All Saints' helps a local shelter acquire used hotel linens for use by its 100 women and children clients. Kathe Peterson and others in the Northeastern Minnesota Synod
recycle old, cotton T-shirts into diapers and ship them to new mothers
Does your congregation have a textile ministry? Would you like to start one?

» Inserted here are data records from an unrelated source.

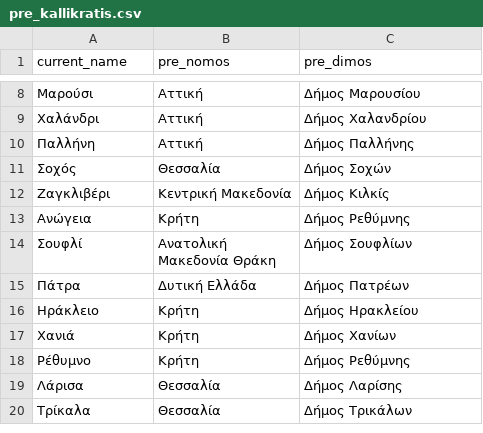
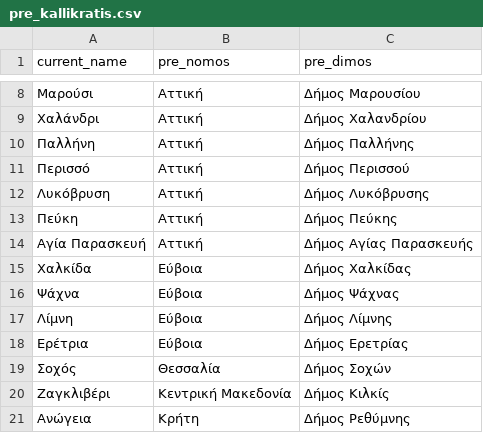
Before and after one commit to kesisimar/nova-geocoder, a CSV file: data/pre_kallikratis.csv, drawn as a sheet; only a part is shown, gaps mark what is left out; the shorter side is filled out with more unchanged rows; the diff covers the shown part only.

```diff
--- a/data/pre_kallikratis.csv
+++ b/data/pre_kallikratis.csv
@@ -10,2 +10,10 @@ current_name,pre_nomos,pre_dimos
 Παλλήνη,Αττική,Δήμος Παλλήνης
+Περισσό,Αττική,Δήμος Περισσού
+Λυκόβρυση,Αττική,Δήμος Λυκόβρυσης
+Πεύκη,Αττική,Δήμος Πεύκης
+Αγία Παρασκευή,Αττική,Δήμος Αγίας Παρασκευής
+Χαλκίδα,Εύβοια,Δήμος Χαλκίδας
+Ψάχνα,Εύβοια,Δήμος Ψάχνας
+Λίμνη,Εύβοια,Δήμος Λίμνης
+Ερέτρια,Εύβοια,Δήμος Ερετρίας
 Σοχός,Θεσσαλία,Δήμος Σοχών
```
Also changed, not shown: 48 added rows elsewhere in this file, 1 other file.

Discuss the possibilities.
The conversation starts today and runs through March 27.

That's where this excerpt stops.